Your goal ▸ Whenever a line in the data holds the string "once", copy that line.

◇ ◇ ◇

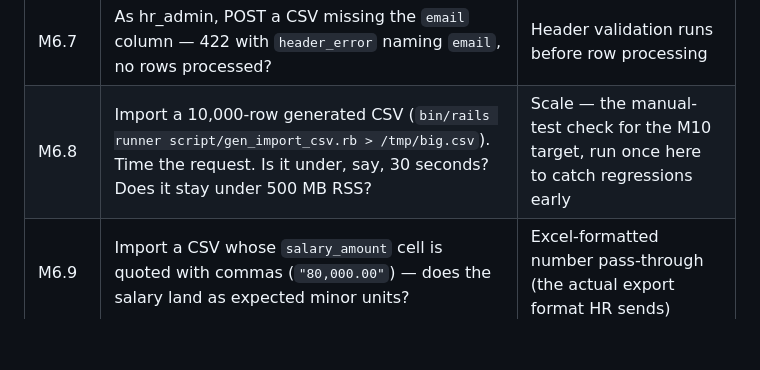
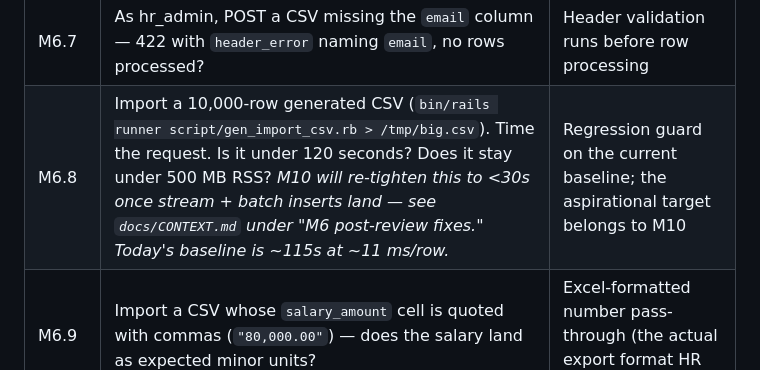
Before and after one commit to manojr94/moneyball, a Markdown page: docs/MANUAL_TEST_PLAN.md, the part around the change. Rendered like a GitHub page; blank space fills up the shorter version.

Commit message:
docs(M6): loosen M6.8 threshold to 120s, keep 30s as the M10 target
Manual check M6.8 was measuring the M10 aspirational target (10k rows
in <30s), not today's baseline. The current service does per-row
INSERTs plus per-row uniqueness SELECTs; on a laptop that is ~11 ms
per row, so a 10k import runs ~115s (measured: 115.77s — see the M6
manual test results comment on PR #10). Failing the check on every
run was noise, not signal.

Loosened to <120s so the check catches regressions from the current
baseline. The <30s target moves to M10, where stream + batch inserts
land — the check text cross-references docs/CONTEXT.md under "M6
post-review fixes" so a future reader can trace the deferral.

```diff
--- a/docs/MANUAL_TEST_PLAN.md
+++ b/docs/MANUAL_TEST_PLAN.md
@@ -195,7 +195,7 @@ Write a small CSV to `/tmp/import.csv` for the multipart checks — see
 | M6.5 | Same request but with `-F dry_run=false` — 201 with `committed: true`, `summary.employees_created: 1`? Confirm `Employee.count` incremented. | Commit path; explicit dry_run=false flips to write mode |
 | M6.6 | As hr_admin, POST a CSV where row 2 has a blank `first_name` and `dry_run=false` — 422 with `committed: false`, `errors[0].row == 2`, and `Employee.count` unchanged? | Atomic rollback surfaced correctly at the HTTP layer |
 | M6.7 | As hr_admin, POST a CSV missing the `email` column — 422 with `header_error` naming `email`, no rows processed? | Header validation runs before row processing |
-| M6.8 | Import a 10,000-row generated CSV (`bin/rails runner script/gen_import_csv.rb > /tmp/big.csv`). Time the request. Is it under, say, 30 seconds? Does it stay under 500 MB RSS? | Scale — the manual-test check for the M10 target, run once here to catch regressions early |
+| M6.8 | Import a 10,000-row generated CSV (`bin/rails runner script/gen_import_csv.rb > /tmp/big.csv`). Time the request. Is it under 120 seconds? Does it stay under 500 MB RSS? *M10 will re-tighten this to <30s once stream + batch inserts land — see `docs/CONTEXT.md` under "M6 post-review fixes." Today's baseline is ~115s at ~11 ms/row.* | Regression guard on the current baseline; the aspirational target belongs to M10 |
 | M6.9 | Import a CSV whose `salary_amount` cell is quoted with commas (`"80,000.00"`) — does the salary land as expected minor units? | Excel-formatted number pass-through (the actual export format HR sends) |
 | M6.10 | Import a valid file, then import the exact same file again — first: 201; second: 422 with all rows flagged duplicate `has already been taken`? | Idempotency guard — a re-run is not a silent double-insert |
 
```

◇ ◇ ◇

Exercise solution ▸
-| M6.8 | Import a 10,000-row generated CSV (`bin/rails runner script/gen_import_csv.rb > /tmp/big.csv`). Time the request. Is it under, say, 30 seconds? Does it stay under 500 MB RSS? | Scale — the manual-test check for the M10 target, run once here to catch regressions early |
+| M6.8 | Import a 10,000-row generated CSV (`bin/rails runner script/gen_import_csv.rb > /tmp/big.csv`). Time the request. Is it under 120 seconds? Does it stay under 500 MB RSS? *M10 will re-tighten this to <30s once stream + batch inserts land — see `docs/CONTEXT.md` under "M6 post-review fixes." Today's baseline is ~115s at ~11 ms/row.* | Regression guard on the current baseline; the aspirational target belongs to M10 |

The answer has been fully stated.